**YOUR ASSIGNMENT**
From the entries below, gather each line containing the word "скан".
..............................
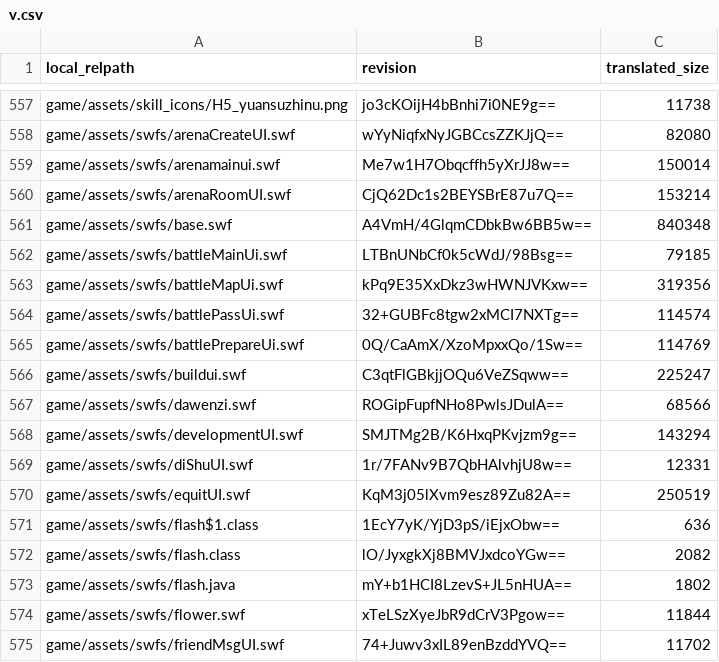
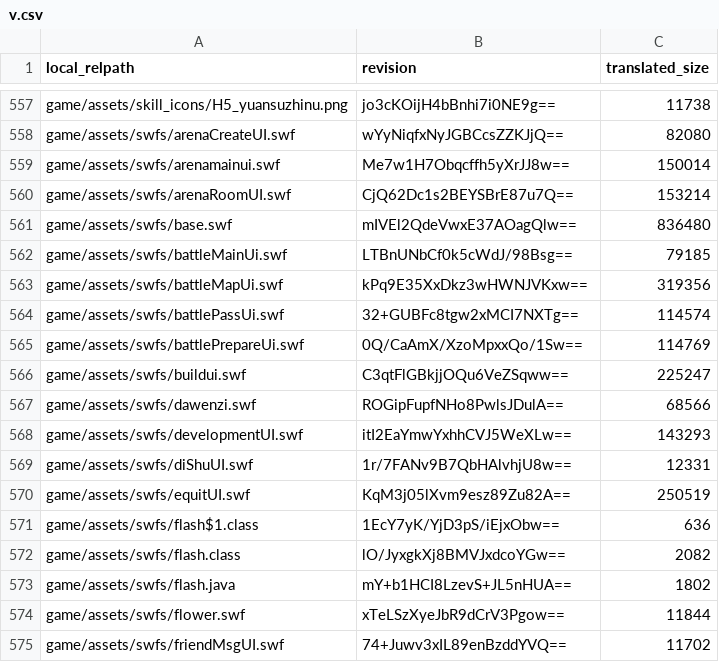
Before and after one commit to matrix3d/matrix3d.github.io, a CSV file: sns1/v.csv, drawn as a sheet; only a part is shown, gaps mark what is left out; the diff covers the shown part only.

```diff
--- a/sns1/v.csv
+++ b/sns1/v.csv
@@ -560,3 +560,3 @@ game/assets/swfs/arenamainui.swf,Me7w1H7Obqcffh5yXrJJ8w==,150014
 game/assets/swfs/arenaRoomUI.swf,CjQ62Dc1s2BEYSBrE87u7Q==,153214
-game/assets/swfs/base.swf,A4VmH/4GlqmCDbkBw6BB5w==,840348
+game/assets/swfs/base.swf,mIVEl2QdeVwxE37AOagQlw==,836480
 game/assets/swfs/battleMainUi.swf,LTBnUNbCf0k5cWdJ/98Bsg==,79185
@@ -567,3 +567,3 @@ game/assets/swfs/buildui.swf,C3qtFlGBkjjOQu6VeZSqww==,225247
 game/assets/swfs/dawenzi.swf,ROGipFupfNHo8PwlsJDulA==,68566
-game/assets/swfs/developmentUI.swf,SMJTMg2B/K6HxqPKvjzm9g==,143294
+game/assets/swfs/developmentUI.swf,itI2EaYmwYxhhCVJ5WeXLw==,143293
 game/assets/swfs/diShuUI.swf,1r/7FANv9B7QbHAlvhjU8w==,12331
```
Also changed, not shown: 5 added rows and 13 edited cells elsewhere in this file, 9 other files.
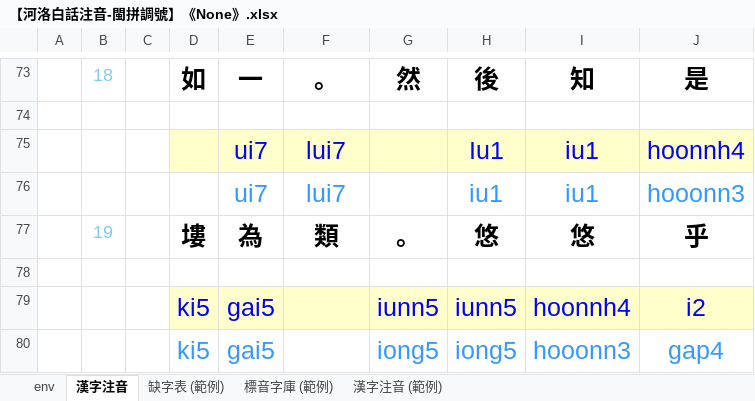
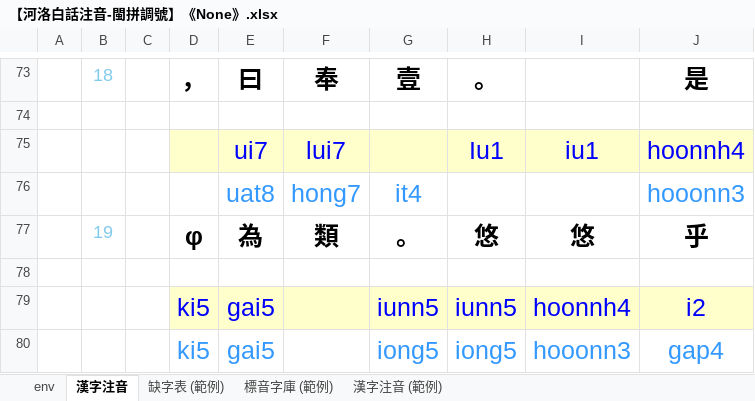
Before and after one commit to AlanJui/Piau-Im, an Excel workbook: output7/【河洛白話注音-閩拼調號】《None》.xlsx, sheet 漢字注音, drawn as a sheet; only a part is shown, gaps mark what is left out; values as stored, in another font and other column widths than the file's, no borders; conditional formats not drawn; the diff covers the shown part only; the diff names each change by its address in the sheet, - before the commit and + after, or states it on an @@ line.

```diff
--- a/output7/【河洛白話注音-閩拼調號】《None》.xlsx (sheet 漢字注音)
+++ b/output7/【河洛白話注音-閩拼調號】《None》.xlsx (sheet 漢字注音)
-D73: 如
+D73: ，
-E73: 一
+E73: 曰
-F73: 。
+F73: 奉
-G73: 然
+G73: 壹
-H73: 後
+H73: 。
-I73: 知
+I73: (empty)
-E76: ui7
+E76: uat8
-F76: lui7
+F76: hong7
-G76: (empty)
+G76: it4
-H76: iu1
+H76: (empty)
-I76: iu1
+I76: (empty)
-D77: 塿
+D77: φ
```
Also changed, not shown: 32 added rows, 32 removed rows and 11 edited cells elsewhere in this sheet, 4 other files.
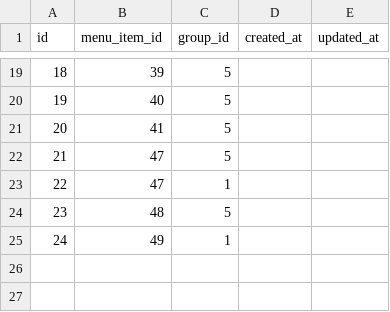
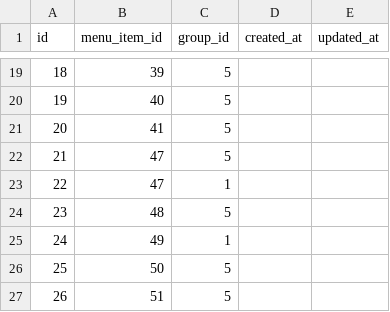
Before and after one commit to storagekid/miDentix, a CSV file: database/seeds/csvs/menu_item_groups.csv, drawn as a sheet; only a part is shown, gaps mark what is left out; the diff names each change by its address in the sheet, - before the commit and + after, or states it on an @@ line.

```diff
--- a/database/seeds/csvs/menu_item_groups.csv
+++ b/database/seeds/csvs/menu_item_groups.csv
+row 26: 25 | 50 | 5
+row 27: 26 | 51 | 5
```
Also changed, not shown: database/seeds/csvs/menu_items.csv, database/seeds/csvs/migrations.csv, 8 other files.
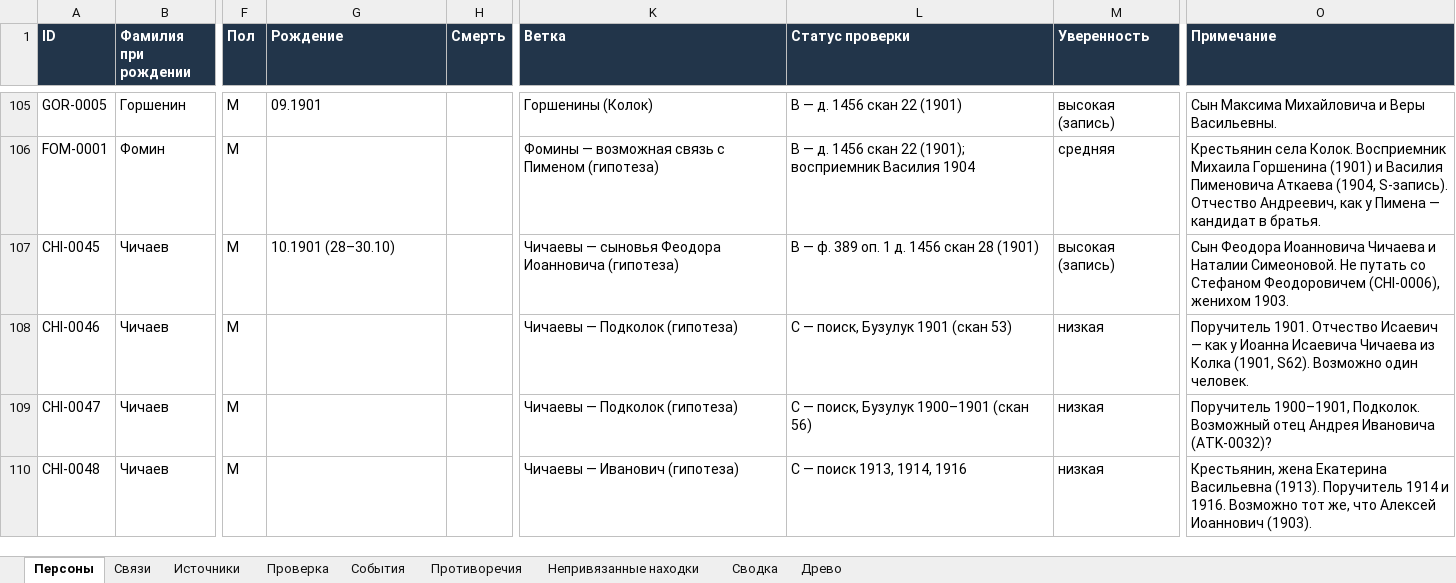
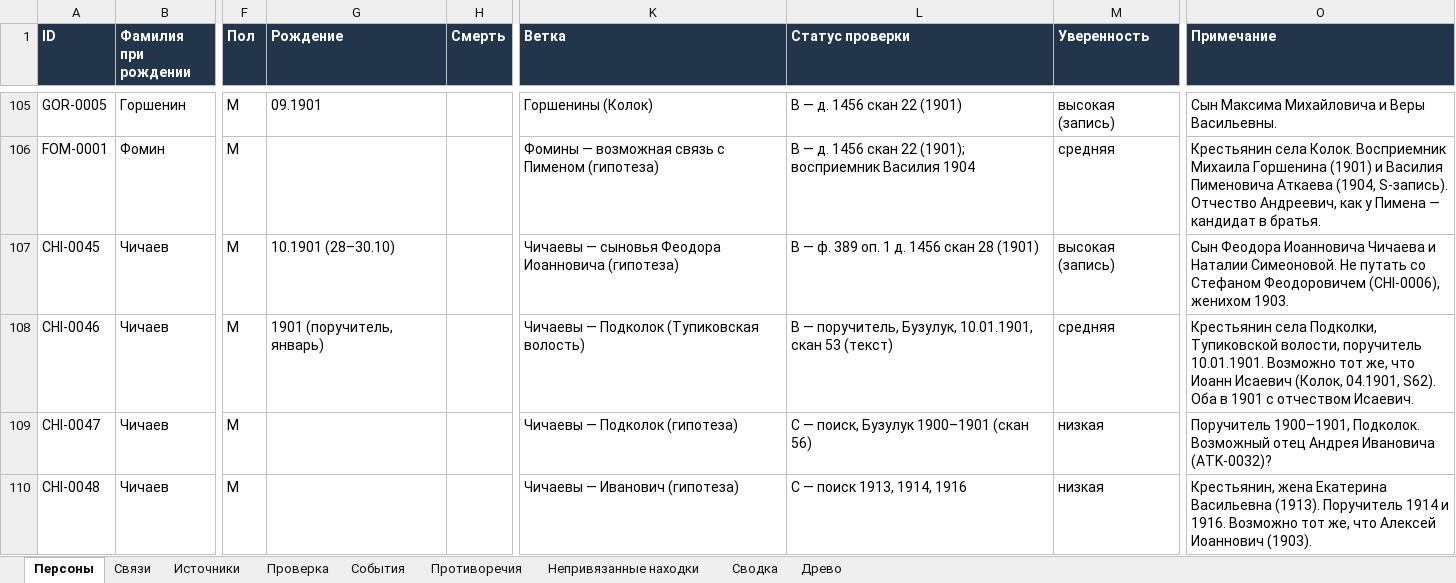
Before and after one commit to kilevoy/rykunov-family-tree, an Excel workbook: data/rykunov-family-tree.xlsx, sheet Персоны, drawn as a sheet; only a part is shown, gaps mark what is left out; values as stored, in another font and other column widths than the file's, no borders; the diff names each change by its address in the sheet, - before the commit and + after, or states it on an @@ line.

```diff
--- a/data/rykunov-family-tree.xlsx (sheet Персоны)
+++ b/data/rykunov-family-tree.xlsx (sheet Персоны)
-G108 (Рождение): (empty)
+G108 (Рождение): 1901 (поручитель, январь)
-K108 (Ветка): Чичаевы — Подколок (гипотеза)
+K108 (Ветка): Чичаевы — Подколок (Тупиковская волость)
-L108 (Статус проверки): C — поиск, Бузулук 1901 (скан 53)
+L108 (Статус проверки): B — поручитель, Бузулук, 10.01.1901, скан 53 (текст)
-M108 (Уверенность): низкая
+M108 (Уверенность): средняя
-O108 (Примечание): Поручитель 1901. Отчество Исаевич — как у Иоанна Исаевича Чичаева из Колка (1901, S62). Возможно один человек.
+O108 (Примечание): Крестьянин села Подколки, Тупиковской волости, поручитель 10.01.1901. Возможно тот же, что Иоанн Исаевич (Колок, 04.1901, S62). Оба в 1901 с отчеством Исаевич.
```
Also changed, not shown: sheet Непривязанные находки, sheet Источники.
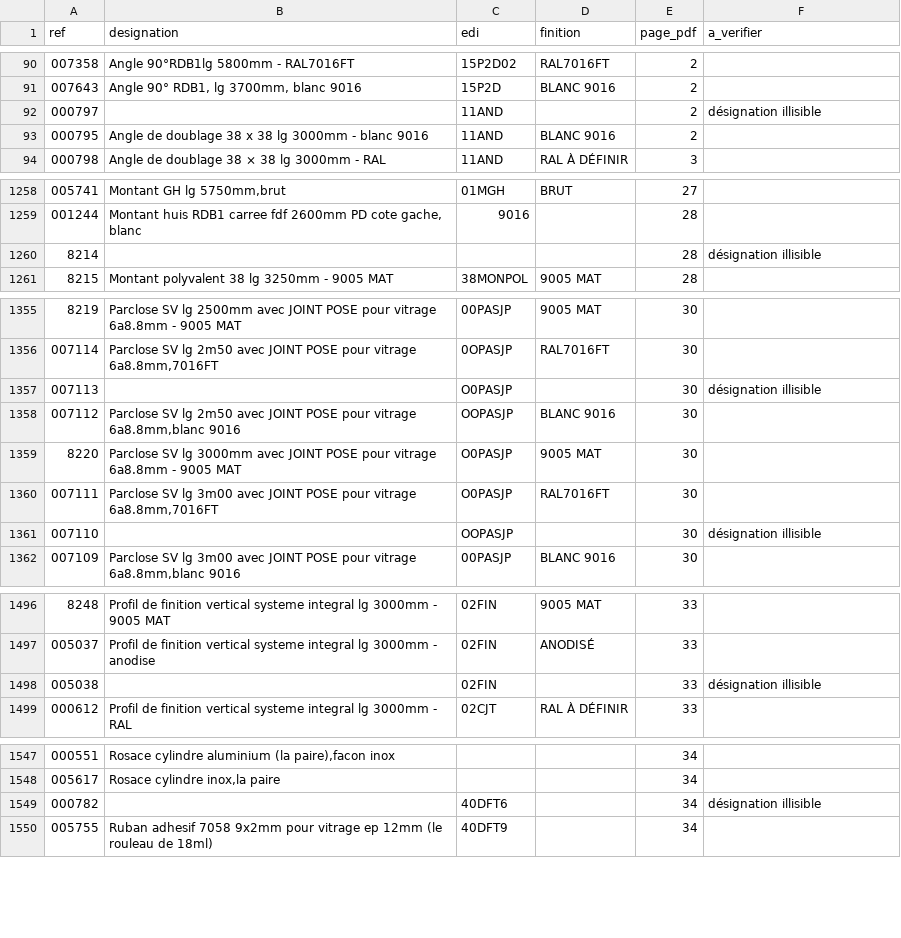
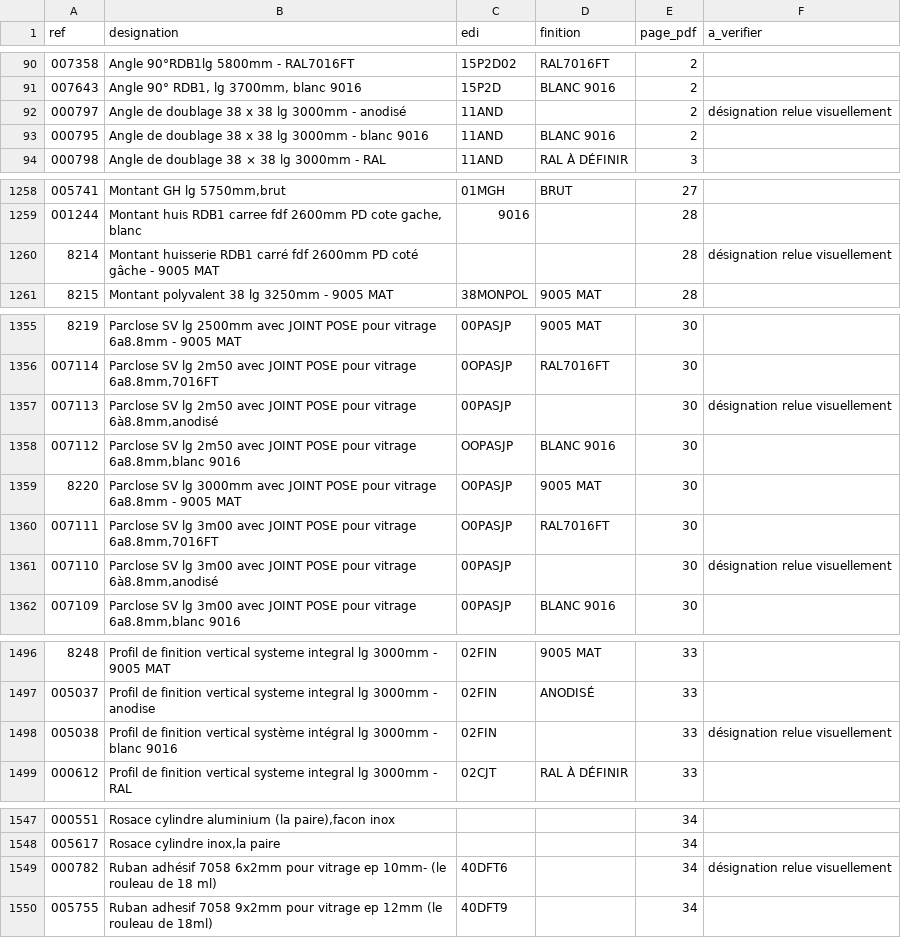
Before and after one commit to ptakguillaume-cpu/kty-configurateur, a CSV file: fiche-debit/catalogue_complet.csv, drawn as a sheet; only a part is shown, gaps mark what is left out; the diff covers the shown part only.

```diff
--- a/fiche-debit/catalogue_complet.csv
+++ b/fiche-debit/catalogue_complet.csv
@@ -91,3 +91,3 @@
 007643;Angle 90° RDB1, lg 3700mm, blanc 9016;15P2D;BLANC 9016;2;
-000797;;11AND;;2;désignation illisible
+000797;Angle de doublage 38 x 38 lg 3000mm - anodisé;11AND;;2;désignation relue visuellement
 000795;Angle de doublage 38 x 38 lg 3000mm - blanc 9016;11AND;BLANC 9016;2;
@@ -1259,3 +1259,3 @@
 001244;Montant huis RDB1 carree fdf 2600mm PD cote gache, blanc;9016;;28;
-8214;;;;28;désignation illisible
+8214;Montant huisserie RDB1 carré fdf 2600mm PD coté gâche - 9005 MAT;;;28;désignation relue visuellement
 8215;Montant polyvalent 38 lg 3250mm - 9005 MAT;38MONPOL;9005 MAT;28;
@@ -1356,3 +1356,3 @@
 007114;Parclose SV lg 2m50 avec JOINT POSE pour vitrage 6a8.8mm,7016FT;0OPASJP;RAL7016FT;30;
-007113;;O0PASJP;;30;désignation illisible
+007113;Parclose SV lg 2m50 avec JOINT POSE pour vitrage 6à8.8mm,anodisé;00PASJP;;30;désignation relue visuellement
 007112;Parclose SV lg 2m50 avec JOINT POSE pour vitrage 6a8.8mm,blanc 9016;OOPASJP;BLANC 9016;30;
@@ -1360,3 +1360,3 @@
 007111;Parclose SV lg 3m00 avec JOINT POSE pour vitrage 6a8.8mm,7016FT;O0PASJP;RAL7016FT;30;
-007110;;OOPASJP;;30;désignation illisible
+007110;Parclose SV lg 3m00 avec JOINT POSE pour vitrage 6à8.8mm,anodisé;00PASJP;;30;désignation relue visuellement
 007109;Parclose SV lg 3m00 avec JOINT POSE pour vitrage 6a8.8mm,blanc 9016;00PASJP;BLANC 9016;30;
@@ -1497,3 +1497,3 @@
 005037;Profil de finition vertical systeme integral lg 3000mm - anodise;02FIN;ANODISÉ;33;
-005038;;02FIN;;33;désignation illisible
+005038;Profil de finition vertical système intégral lg 3000mm - blanc 9016;02FIN;;33;désignation relue visuellement
 000612;Profil de finition vertical systeme integral lg 3000mm - RAL;02CJT;RAL À DÉFINIR;33;
@@ -1548,3 +1548,3 @@
 005617;Rosace cylindre inox,la paire;;;34;
-000782;;40DFT6;;34;désignation illisible
+000782;Ruban adhésif 7058 6x2mm pour vitrage ep 10mm- (le rouleau de 18 ml);40DFT6;;34;désignation relue visuellement
 005755;Ruban adhesif 7058 9x2mm pour vitrage ep 12mm (le rouleau de 18ml);40DFT9;;34;
```
Also changed, not shown: 5 edited cells elsewhere in this file, fiche-debit/catalogue_a_verifier.csv, 2 other files.
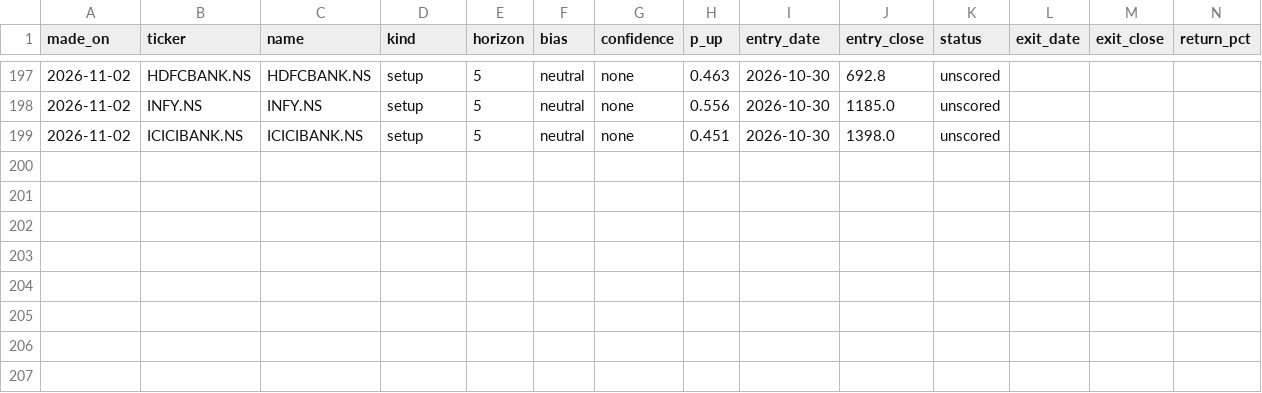
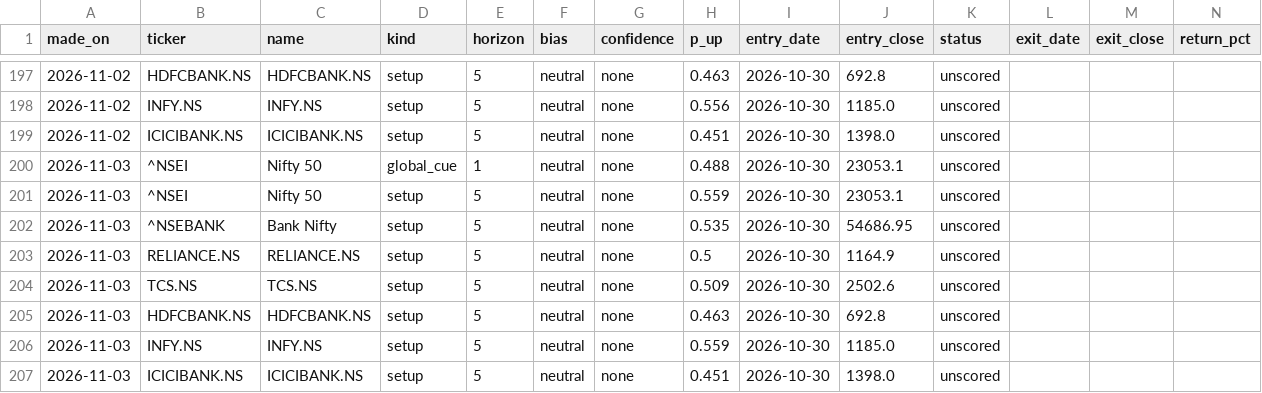
Before and after one commit to EshaBiswas31/morning-brief-email, a CSV file: data/predictions.csv, drawn as a sheet; only a part is shown, gaps mark what is left out.

```diff
--- a/data/predictions.csv
+++ b/data/predictions.csv
@@ -199 +199,9 @@ made_on,ticker,name,kind,horizon,bias,confidence,p_up,entry_date,entry_close,sta
 2026-11-02,ICICIBANK.NS,ICICIBANK.NS,setup,5,neutral,none,0.451,2026-10-30,1398.0,unscored,,,
+2026-11-03,^NSEI,Nifty 50,global_cue,1,neutral,none,0.488,2026-10-30,23053.1,unscored,,,
+2026-11-03,^NSEI,Nifty 50,setup,5,neutral,none,0.559,2026-10-30,23053.1,unscored,,,
+2026-11-03,^NSEBANK,Bank Nifty,setup,5,neutral,none,0.535,2026-10-30,54686.95,unscored,,,
+2026-11-03,RELIANCE.NS,RELIANCE.NS,setup,5,neutral,none,0.5,2026-10-30,1164.9,unscored,,,
+2026-11-03,TCS.NS,TCS.NS,setup,5,neutral,none,0.509,2026-10-30,2502.6,unscored,,,
+2026-11-03,HDFCBANK.NS,HDFCBANK.NS,setup,5,neutral,none,0.463,2026-10-30,692.8,unscored,,,
+2026-11-03,INFY.NS,INFY.NS,setup,5,neutral,none,0.559,2026-10-30,1185.0,unscored,,,
+2026-11-03,ICICIBANK.NS,ICICIBANK.NS,setup,5,neutral,none,0.451,2026-10-30,1398.0,unscored,,,
```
..............................
**RESULT FOR THIS TASK**
-L108 (Статус проверки): C — поиск, Бузулук 1901 (скан 53)
+L108 (Статус проверки): B — поручитель, Бузулук, 10.01.1901, скан 53 (текст)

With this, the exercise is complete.